We chose the CD40L promoter to drive HcRed expression as this promoter activity is largely restricted to activated T cells and a LTR promoter to drive the EGFP reporter, in order to select and enrich the transduced cells. Pax5−/− pro-B cells were transduced with the retroviral double-reporter construct (Fig. 2a) and sorted three times with a cell culture phase between sortings to achieve a homogeneous population of cells that express EGFP. Reconstitution of RAG1−/− mice with the EGFP+ Pax5−/− pro-B cells resulted in a T cell pool containing integrated retroviral construct and expressing EGFP. Histological sections of the spleen from these reconstituted RAG1−/− mice revealed EGFP-expressing cells (Fig. 2b), with EGFP being localized to the nucleus.


Figure 2. Gene-modified Pax5−/− cells reconstitutes EGFP+ T cell pool in RAG1−/− mice.

(a) Schematic drawing of the double-reporter retroviral construct used for transduction of Pax5−/− pro-B cells. (b) Histological examination of a spleen section from a RAG1−/− mouse reconstituted with retrovirally transduced Pax5−/− cells that expressed EGFP constitutively. EGFP is mainly detected in the nuclei of cells. This experiment was performed twice.


Identification of HcRed-expressing cells

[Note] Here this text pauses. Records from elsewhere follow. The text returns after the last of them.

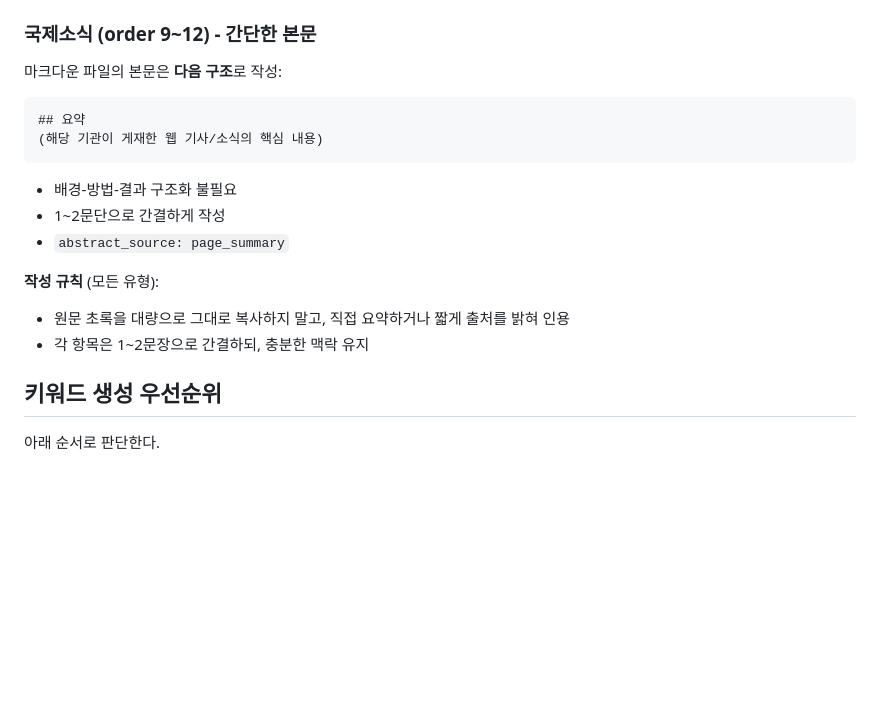
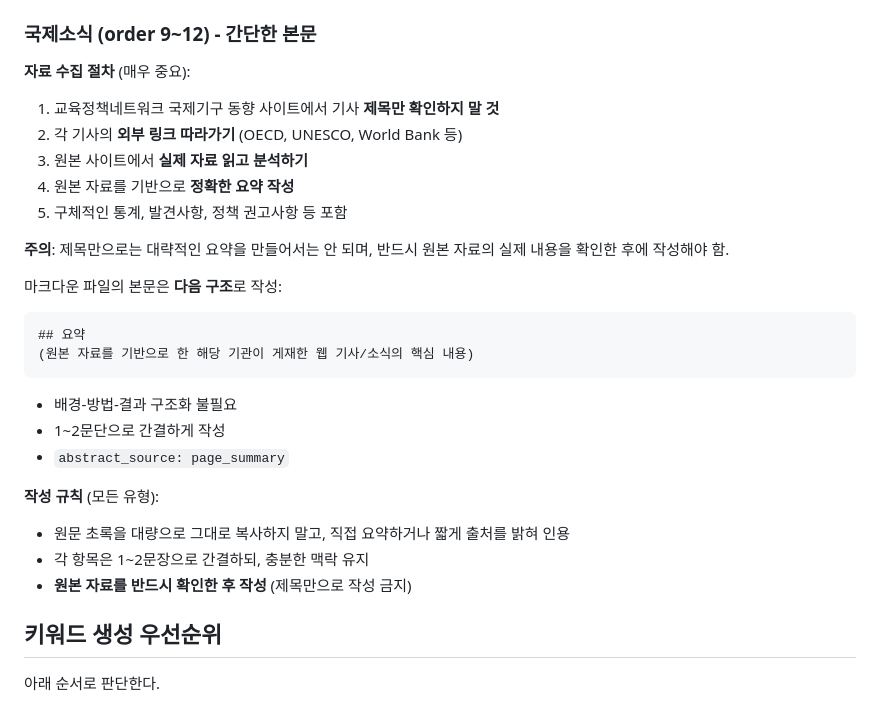
Before and after one commit to GoHakNeung/swai-report-curation, a Markdown page: CLAUDE.md, the part around the change. Drawn GitHub-style; blank space fills up the shorter version.

Commit message:
CLAUDE.md: 국제소식 작성 절차 개선 - 원본 자료 기반 작성 필수화
국제소식 (order 9~12) 작성 방식 업데이트:

이전 방식의 문제점:
- 교육정책네트워크 사이트의 제목만 보고 대략적 요약 작성
- 원본 자료 확인 없이 진행
- 정확도 낮음

개선된 방식:
1. 교육정책네트워크에서 기사 제목 확인
2. 각 기사의 외부 링크 따라가기 (OECD, UNESCO, World Bank 등)
3. 원본 사이트에서 실제 자료 읽고 분석
4. 원본 자료를 기반으로 정확한 요약 작성
5. 구체적인 통계, 발견사항, 정책 권고사항 포함

**핵심**: 제목만으로는 요약 작성 금지, 반드시 원본 자료 확인 필수

Co-Authored-By: Claude Haiku 4.5 <noreply@anthropic.com>

````diff
--- a/CLAUDE.md
+++ b/CLAUDE.md
@@ -147,11 +147,20 @@ table_of_contents: |             # 선택. 보고서 목차 (마크다운 리스
 
 ### 국제소식 (order 9~12) - 간단한 본문
 
+**자료 수집 절차** (매우 중요):
+1. 교육정책네트워크 국제기구 동향 사이트에서 기사 **제목만 확인하지 말 것**
+2. 각 기사의 **외부 링크 따라가기** (OECD, UNESCO, World Bank 등)
+3. 원본 사이트에서 **실제 자료 읽고 분석하기**
+4. 원본 자료를 기반으로 **정확한 요약 작성**
+5. 구체적인 통계, 발견사항, 정책 권고사항 등 포함
+
+**주의**: 제목만으로는 대략적인 요약을 만들어서는 안 되며, 반드시 원본 자료의 실제 내용을 확인한 후에 작성해야 함.
+
 마크다운 파일의 본문은 **다음 구조**로 작성:
 
 ```markdown
 ## 요약
-(해당 기관이 게재한 웹 기사/소식의 핵심 내용)
+(원본 자료를 기반으로 한 해당 기관이 게재한 웹 기사/소식의 핵심 내용)
 ```
 
 - 배경-방법-결과 구조화 불필요
@@ -161,6 +170,7 @@ table_of_contents: |             # 선택. 보고서 목차 (마크다운 리스
 **작성 규칙** (모든 유형):
 - 원문 초록을 대량으로 그대로 복사하지 말고, 직접 요약하거나 짧게 출처를 밝혀 인용
 - 각 항목은 1~2문장으로 간결하되, 충분한 맥락 유지
+- **원본 자료를 반드시 확인한 후 작성** (제목만으로 작성 금지)
 
 ## 키워드 생성 우선순위
 아래 순서로 판단한다.
````
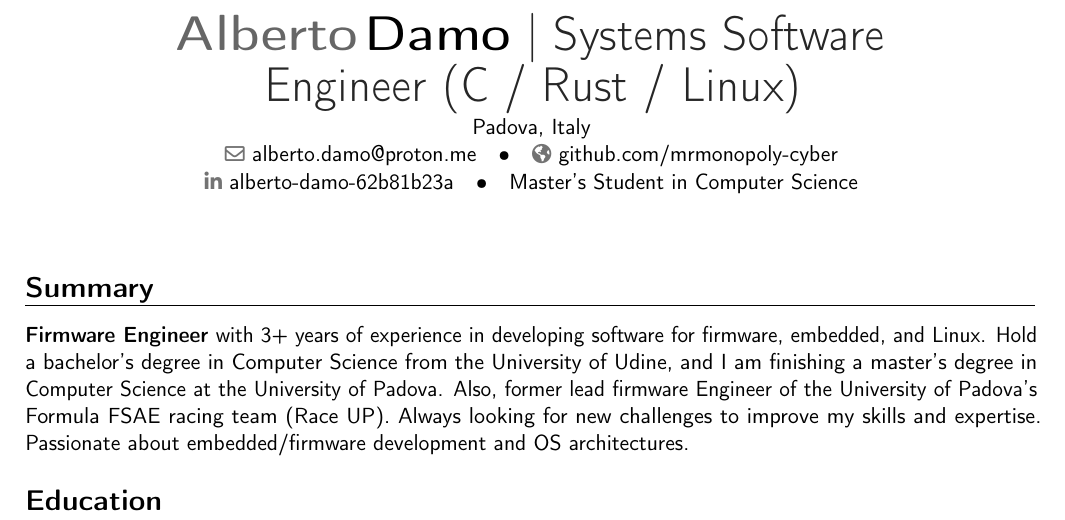
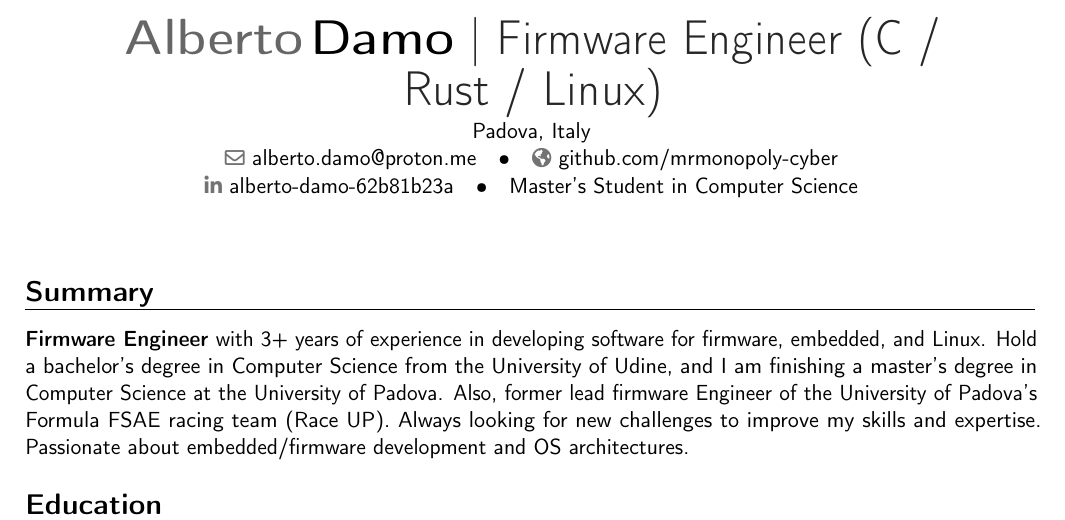
Before and after one commit to mrmonopoly-cyber/cv, a LaTeX CV (cv.tex): part of page 1 of 3, cut so that both start at the same text. Compiled offline with pdfLaTeX.

Commit message:
feat(title): better title

```diff
--- a/cv.tex
+++ b/cv.tex
@@ -12,7 +12,7 @@
 
 % Personal data
 \name{Alberto}{Damo}
-\title{Systems Software Engineer (C / Rust / Linux)}
+\title{Firmware Engineer (C / Rust / Linux)}
 \address{Padova, Italy}{}
 \email{alberto.damo@proton.me}
 \homepage{github.com/mrmonopoly-cyber}
```
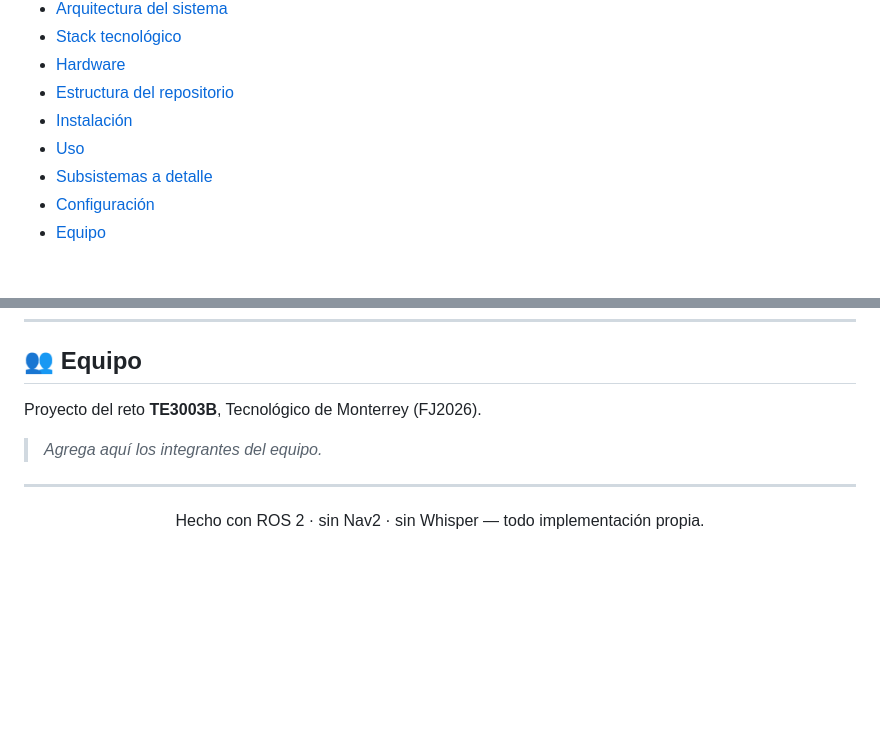
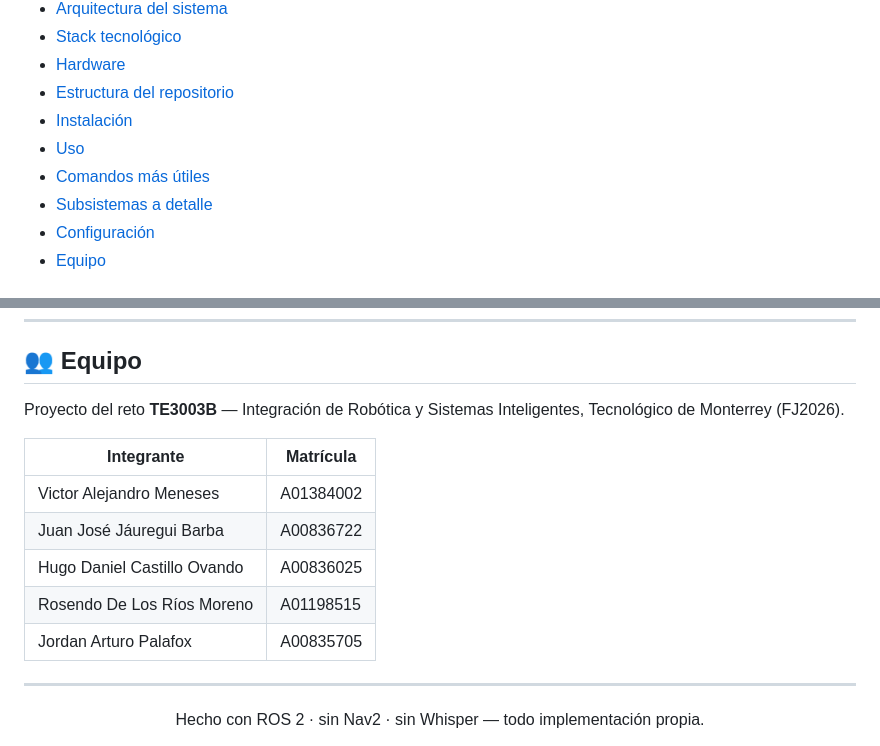
Before and after one commit to JordanPalafox/SmallAutonomousMobileRobot, a Markdown page: README.md, 2 parts joined by grey strips. Rendered like a GitHub page; blank space fills up the shorter version.

```diff
--- a/README.md
+++ b/README.md
@@ -35,6 +35,7 @@ Reto **TE3003B** · Integración de Robótica y Sistemas Inteligentes · Tecnol
 - [Estructura del repositorio](#-estructura-del-repositorio)
 - [Instalación](#-instalación)
 - [Uso](#-uso)
+- [Comandos más útiles](#-comandos-más-útiles)
 - [Subsistemas a detalle](#-subsistemas-a-detalle)
 - [Configuración](#-configuración)
 - [Equipo](#-equipo)
@@ -295,9 +356,16 @@ cada nivel a un ángulo de servo. Incluye HAL mock para simulación.
 
 ## 👥 Equipo
 
-Proyecto del reto **TE3003B**, Tecnológico de Monterrey (FJ2026).
+Proyecto del reto **TE3003B** — Integración de Robótica y Sistemas Inteligentes,
+Tecnológico de Monterrey (FJ2026).
 
-> _Agrega aquí los integrantes del equipo._
+| Integrante | Matrícula |
+|---|---|
+| Victor Alejandro Meneses | A01384002 |
+| Juan José Jáuregui Barba | A00836722 |
+| Hugo Daniel Castillo Ovando | A00836025 |
+| Rosendo De Los Ríos Moreno | A01198515 |
+| Jordan Arturo Palafox | A00835705 |
 
 ---
 
```
Also changed, not shown: other parts of README.md (+66 -6 lines).
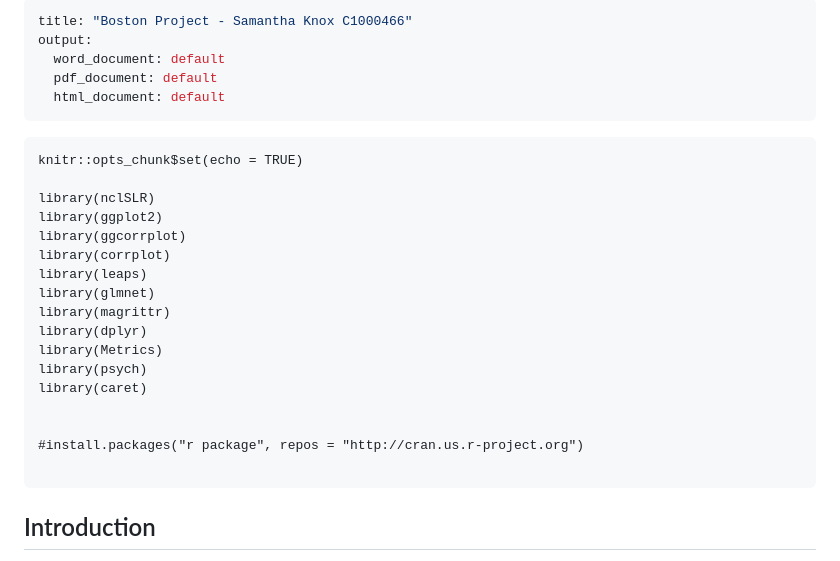
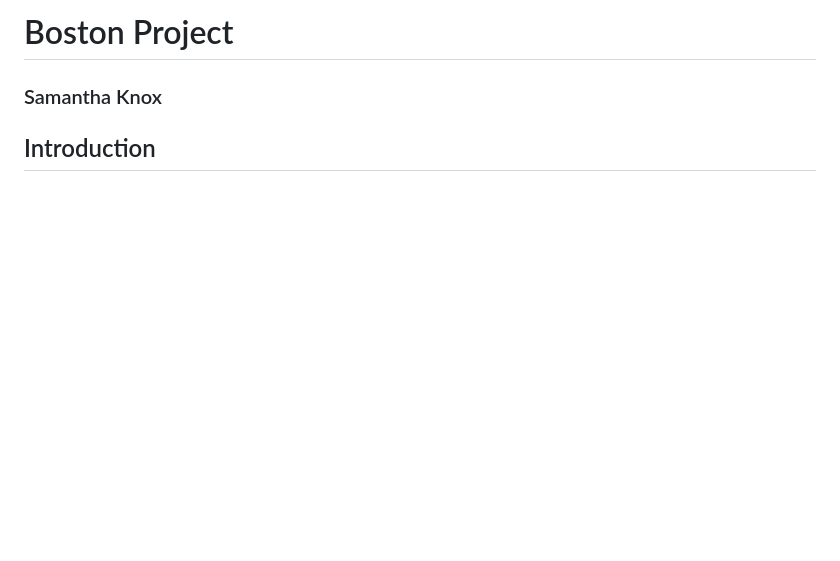
Before and after one commit to Knoxyherself/Boston-House-Prices, a Markdown page: README.md, the part around the change. Drawn GitHub-style; blank space fills up the shorter version.

````diff
--- a/README.md
+++ b/README.md
@@ -1,30 +1,7 @@
 ---
-title: "Boston Project - Samantha Knox C1000466"
-output:
-  word_document: default
-  pdf_document: default
-  html_document: default
----
+# Boston Project
+### Samantha Knox
 
-```{r setup, include=FALSE}
-knitr::opts_chunk$set(echo = TRUE)
-
-library(nclSLR)
-library(ggplot2)
-library(ggcorrplot)
-library(corrplot)
-library(leaps)
-library(glmnet)
-library(magrittr)
-library(dplyr)
-library(Metrics)
-library(psych)
-library(caret)
-
-
-#install.packages("r package", repos = "http://cran.us.r-project.org")
-
-```
 
 ## Introduction
 
````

Reconstituted Rag1−/− mice were infected with Listeria monocytogenes and analyzed 2 days later for the presence of activated cells in spleen sections as identified by CD40L-driven HcRed expression in the cytoplasm (Fig. 3a,b). In contrast to EGFP the tetrameric HcRed complex is excluded from the nucleus and exclusively localizes to the cytoplasm. Upon HcRed expression, EGFP expression is downregulated (Fig. 3c) as evidenced by the absence of green fluorescence in the nucleus of HcRed+ cells. This results from the fact that once active, the CD40L promoter interferes at the transcriptional level with expression of the upstream EGFP gene driven by the retroviral LTR. Activation of T cells following L. monocytogenes infection was specific since not all cells in the spleen became HcRed+,as shown by nuclear counter-staining (Fig. 3b). Cells in the infected mice, where EGFP was observed in the nucleus (Fig. 3c) were non-activated T cells as they did not express HcRed, which is under the control of the CD40L promoter. In fact, the weak green fluorescence signals seen in the cytoplasm of cells in Figure 3d are not cells expressing the EGFP gene. Indeed, these cells were initially not visible when looking for EGFP but appeared rapidly following laser exposure of the tissue sections during microscopy. Similar red-to-green photoconversions were also reported for dsRED fluorescent proteins [10] and result from conformational changes in HcRed following exposure to high energy radiation. Fluorescence signals from EGFP can be distinguished from the green fluorescence that is simultaneously emitted by HcRed proteins based on the subcellular localisation of the signals as EGFP proteins mainly locates to the nucleus and HcRed proteins are restricted to the cytoplasm.


Figure 3. HcRed expression in reconstituted T-cell pool.

(a) HcRed expression in cells of a spleen section from a mouse subjected to infection with Listeria monocytogenes for 2 days. (b–d) Detailed view of the boxed section. (b) HcRed expression, (c) combined EGFP and HcRed expression and (d) EGFP expression only. This experiment was performed twice.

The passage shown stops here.